How can become better project managers?

Here are some 10 practical tips to help you get better. While I dont recommend that you do all
of these at once, pick a combination that works for you.

1. Read

In 1851, the German philosopher Arthur Schopenhauer wrote, Reading is equivalent to thinking
with someone elses head instead of with ones own. Reading project management books and
blogs is like having a conversation with the authors. You get inside their minds. You gain
valuable insights.

2. Get a Project Management Credential

One of the best ways to improve your PM knowledge is through acquiring a PM credential. The
credential process forces you to invest a significant amount of time in learning and understanding
project management principals, tools, and techniques. Check out the PMI Credentials.

3. Ask for Challenging Projects

If you run 5K races, how can you become a stronger runner? Run 10K races.
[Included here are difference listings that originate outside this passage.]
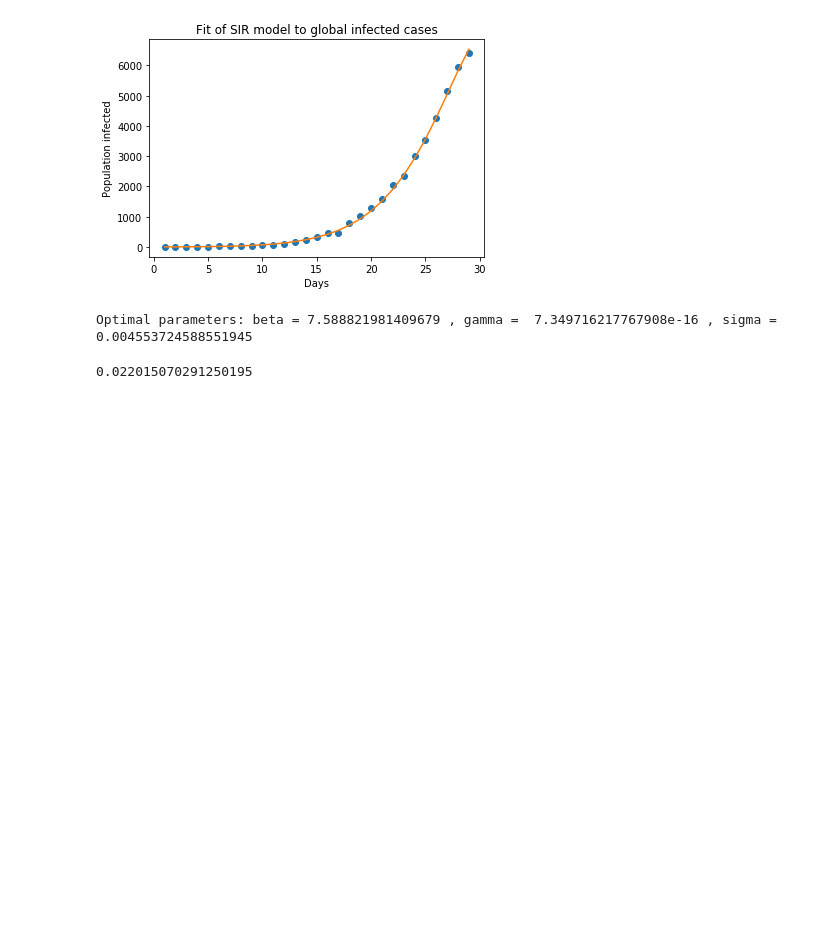
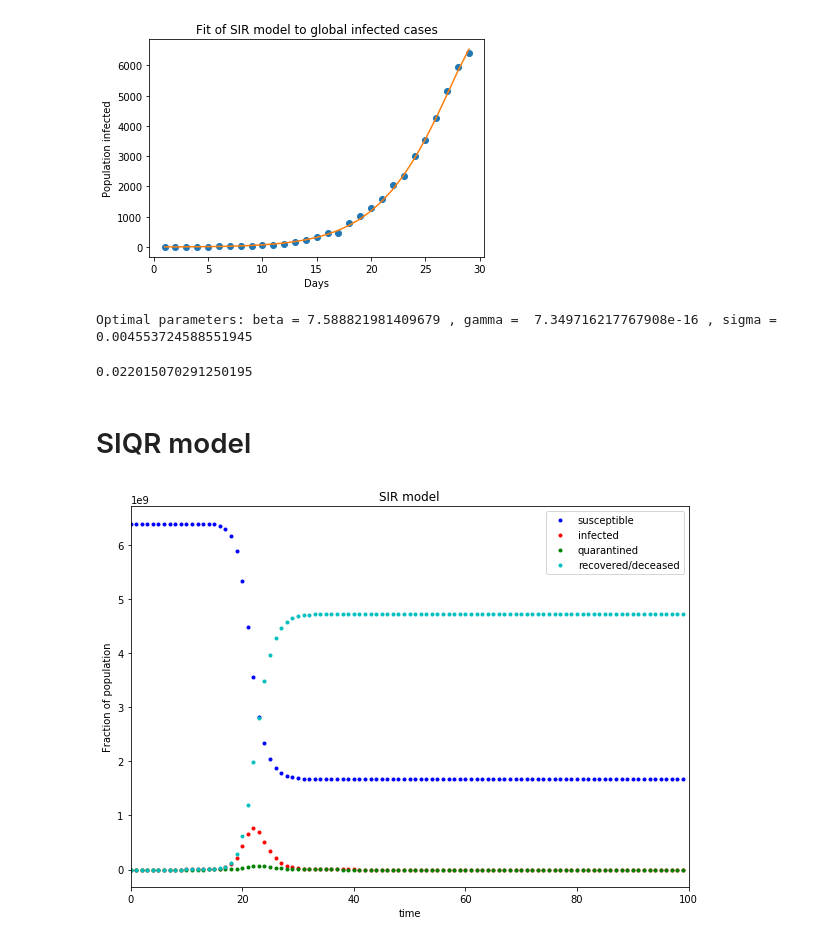
Before and after one commit to Aveek-Saha/CovidAnalysis, a Jupyter notebook: Epidemiology_modeling .ipynb, the cells around one changed output. Cells and saved outputs as stored; diff of their text form; code cells hidden in the pictures; blank space fills up the shorter version.

Commit message:
Add SIQR model

```diff
--- a/Epidemiology_modeling .ipynb
+++ b/Epidemiology_modeling .ipynb
@@ -687,3 +687,41 @@ rmsle = (mean_squared_log_error(Y, I))
 print(rmsle)
 # %% [output]
 0.022015070291250195
+# %% [markdown]
+# SIQR model
+# %%
+# Total population, N without china
+N = 6.4 *(10**9)
+I0, R0, Q0 = 10, 0, 0
+S0 = N - I0 - R0 - Q0
+alpha, beta, gamma = 2.0, 1/10, 1.0
+# %%
+# The SIR model differential equations.
+def deriv(y, t, N, alpha, beta, gamma):
+    S, I, Q, R = y
+    dSdt = (-alpha * S * I) / N
+    dIdt = (alpha * S * I) / N - (gamma * I) - (beta * I)
+    dQdt = (beta * I) - (gamma * Q)
+    dRdt = (gamma * I) + (gamma * Q)
+    return dSdt, dIdt, dQdt, dRdt
+# %%
+# Initial conditions vector
+y0 = S0, I0, Q0, R0
+# Integrate the SIR equations over the time grid, t.
+ret = odeint(deriv, y0, [i for i in range(100)], args=(N, alpha, beta, gamma))
+
+S, I, Q, R = ret.T
+# %%
+f = plt.figure(figsize=(10,7))
+plt.plot(S, 'b.', label='susceptible');
+plt.plot(I, 'r.', label='infected');
+plt.plot(Q, 'g.', label='quarantined');
+plt.plot(R, 'c.', label='recovered/deceased');
+plt.title("SIR model")
+plt.xlabel("time", fontsize=10);
+plt.ylabel("Fraction of population", fontsize=10);
+plt.legend(loc='best')
+plt.xlim(0,100)
+plt.show()
+# %% [output]
+[figure, added]
```
Also changed, not shown: 3 other files.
Ask for more challenging projects that allow you to expand your knowledge into other areas of
your company. Look for projects that allow you to utilize newly gained PM knowledge.

4. Find a Mentor
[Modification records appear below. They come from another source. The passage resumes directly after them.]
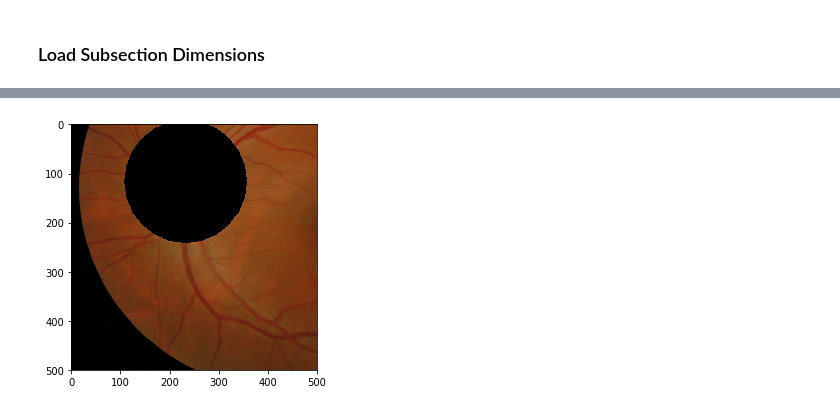
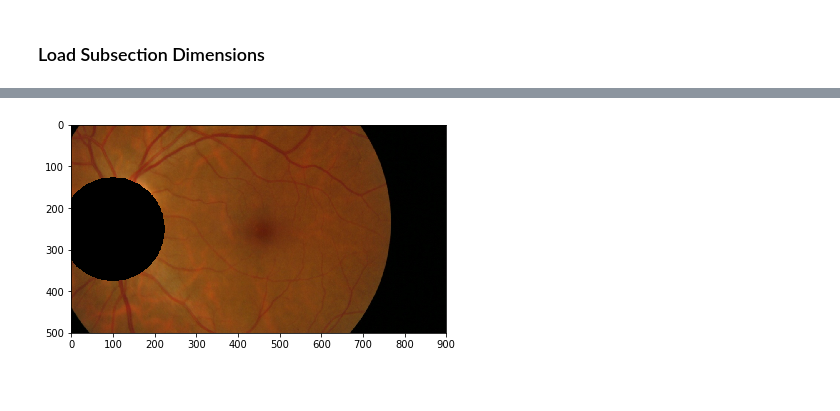
Before and after one commit to umar-aftab/DiabeticRetinopathy, a Jupyter notebook: Alex - Feature Extraction/GettingFeaturesFromClusters.ipynb, the cells around one changed output, grey strips where cells are left out. Cells and saved outputs as stored; diff of their text form; code cells hidden in the pictures; blank space fills up the shorter version.

```diff
--- a/Alex - Feature Extraction/GettingFeaturesFromClusters.ipynb
+++ b/Alex - Feature Extraction/GettingFeaturesFromClusters.ipynb
@@ -136,30 +194,59 @@ def dominant_pixels(image): #image must be coloured image
 ### Load Subsection Dimensions
 # %%
 import csv
+import os
+from sklearn.metrics.cluster import entropy
 with open('ImageSubsections.csv') as csvfile:
     reader = csv.DictReader(csvfile)
 #     with open('OutputFile.csv','w',newline = '') as outFile:
 #         writer = csv.DictWriter(outFile)
-    features = []
+    feature_dicts = []
+    count = 1
     for row in reader:
+        print(count)
+        count +=1
         imageName = row['image']
         start_x  = int(row['start_x'])
         start_y  = int(row['start_y'])
         center_x = int(row['x'])
         center_y = int(row['y'])
-        fileLocation = 'E:/Users/Alex/Dropbox/MEng Software/Winter-Term-2019/Big Data/Project/masked images (1)/' +imageName
-        im = imread(fileLocation)
-        imgrey = cv2.cvtColor(im, cv2.COLOR_BGR2GRAY)
-        dimension = 500 #dimension of subsection
-        imgrey_sub = subsection(imgrey,start_x,start_y,dimension)
-        im_sub = subsection(im,start_x,start_y,dimension)
-        new_center_x = center_x - start_x
-        new_center_y = center_y - start_y
-        min_distance, max_distance, avg_distance = distances(imgrey_sub, new_center_x, new_center_y)
+        DR       = row['exudates']
+        fileLocation = 'C:/Users/Alex/Dropbox/MEng Software/Winter-Term-2019/Big Data/Project/masked images (1)/' +imageName
 
-        rd_pixels, gd_pixels, bd_pixels = dominant_pixels(im_sub)
-        print(rd_pixels, gd_pixels, bd_pixels)
+        cluster_file = 'C:/Users/Alex/Dropbox/MEng Software/Winter-Term-2019/Big Data/Project/clusters-cropped/cluster-' +imageName
+        exists = os.path.isfile(cluster_file)
+        if exists:
+            im = imread(fileLocation)
 
-        #Features
-        en = entropy(imgrey_sub)
+            imgrey = cv2.cvtColor(im, cv2.COLOR_BGR2GRAY)
+
+            #dimension of subsection
+            dimension_x = 900 #dimension of subsection
+            dimension_y = 500 #dimension of subsection
+            if start_x > 500:
+                start_x -= 400
+            imgrey_sub = subsection(imgrey,start_y,start_x,dimension_y,dimension_x)
+            im_sub = subsection(im,start_y,start_x,dimension_y,dimension_x)
+            new_center_x = center_x - start_x
+            new_center_y = center_y - start_y
+
+            #Features
+            en = entropy(imgrey_sub) #feature
+            l_r = leftRight(center_x) #feature
+
+            clusterim = imread(cluster_file)
+            exudateim = exudate_image(clusterim,10000)
+            exudate_count = count_exudates(exudateim) #feature
+            print(exudate_count)
+            min_dist, max_dist, avg_dist = distances(exudateim,new_center_x,new_center_y) #3x features
+            features = {'image':imageName, 'entropy':en,'left/right (1/0)':l_r,'number of exudate pixels':exudate_count,
+                        'min distance from od centre':min_dist,'max distance from od centre':max_dist,
+                        'average distance from od centre':avg_dist,'DR':DR}
+            feature_dicts.append(features)
+
+keys = feature_dicts[0].keys()
+with open('features.csv', 'w',newline='') as output_file:
+    dict_writer = csv.DictWriter(output_file, keys)
+    dict_writer.writeheader()
+    dict_writer.writerows(feature_dicts)
 # %% [output]
@@ -183 +270 @@ with open('ImageSubsections.csv') as csvfile:
-[figure, old version]
+[figure, new version]
```
Also changed, not shown: parts of 10 cells of this notebook, 8 other files.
If you take on challenging projects, ask a more experienced PM for coaching. We can all benefit
from guidance and coaching, no matter how long we have been managing projects.

When asking someone to mentor you, be clear about your expectations. How long do you want
to be mentored? How often would you like to meet? What are you hoping to learn?
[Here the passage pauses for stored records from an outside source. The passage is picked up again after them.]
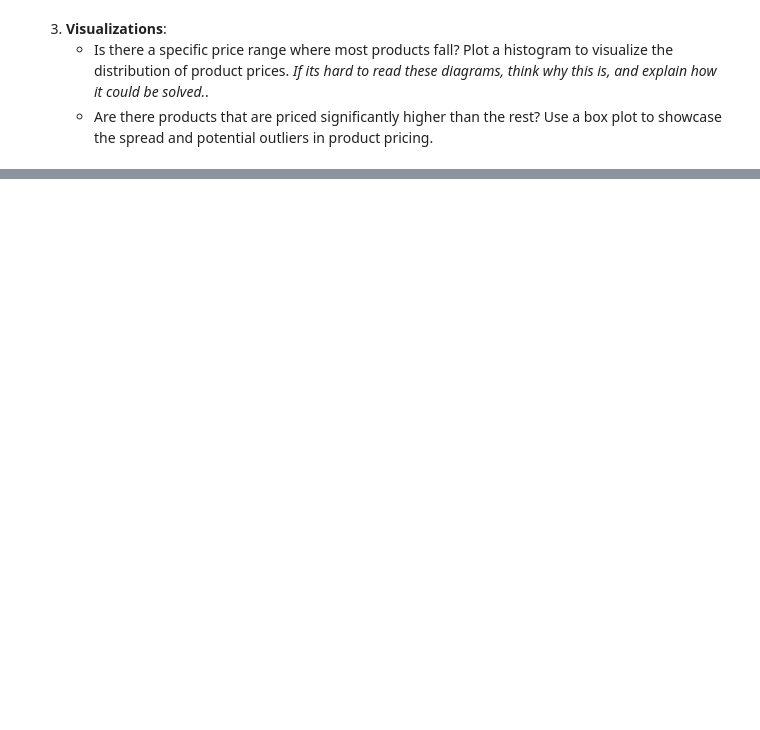
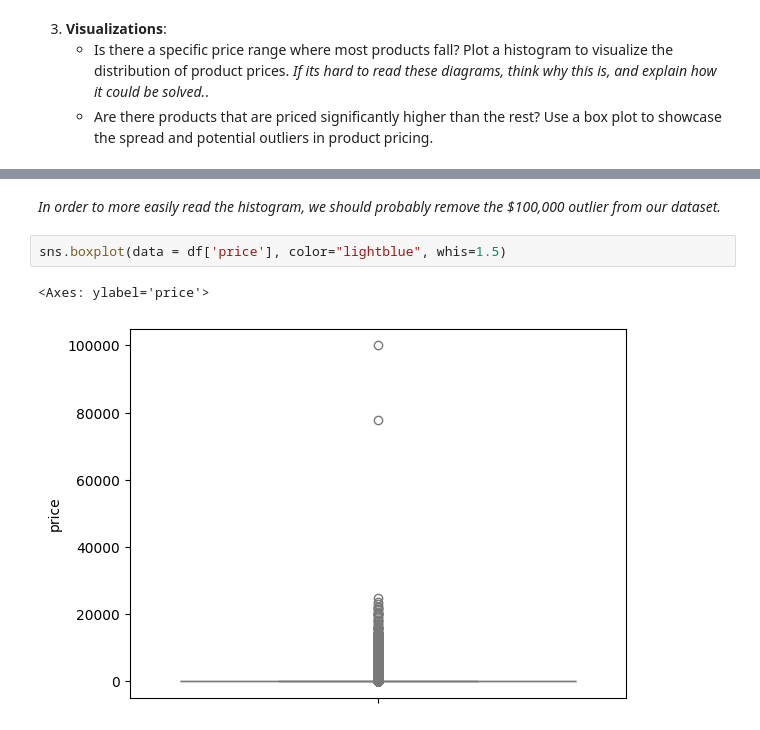
Before and after one commit to chandlershortlidge/lab-eda-univariate, a Jupyter notebook: main.ipynb, the cells around one changed output, grey strips where cells are left out. Cells and saved outputs as stored; diff of their text form; blank space fills up the shorter version.

```diff
--- a/main.ipynb
+++ b/main.ipynb
@@ -198,0 +210,7 @@ Interquartile Range: 0.0
+# %% [markdown]
+*In order to more easily read the histogram, we should probably remove the $100,000 outlier from our dataset.*
+# %%
+sns.boxplot(data = df['price'], color="lightblue", whis=1.5)
+# %% [output]
+<Axes: ylabel='price'>
+[figure, added]
```
Also changed, not shown: parts of 16 cells of this notebook.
5. Mentor Someone

Once you have gained experience, mentor other PMs. Let a PM or two know that you are
available to help them. As you mentor others, you will not only help your mentees, you will gain
much yourself.

6. Ask for Feedback

Consistently seek feedback. If you lead a meeting, ask someone after the meeting what you can
do to improve future meetings. If you speak, ask someone before you speak to jot down
observations, good and bad, to share with you afterward.
7. Keep a Project Journal

I have found keeping a project journal very helpful. Journaling allows me to capture my
thoughts, vent when I need to, and provides perspective as I review the chronology of my
projects. For more information, see my blog post on 7 Benefits of Keeping a Project Journal.

8. Sleep and Nap More

I know this item seems out of place, but getting adequate sleep is essential for great
performance. The average American gets 6 1/2 hours of sleep per night. Several studies have
demonstrated significant improvements in performance and in our ability to learn when we get
adequate sleep.

You owe it to yourself read Tony Schwartzs post on Sleep Is More Important Than Food.

9. Do Things That Matter

Stop wasting your time on trivial things. Focus on the things that get results. Remember, the
80/20 rule. Of the things you do every day, only about 20% really matter.

10. Review Lessons Learned

Check with your PMO or experienced PMs to see if you can get access to lessons learned. Why
make mistakes that others have already made? Discover what others have learned through the
school of hard knocks.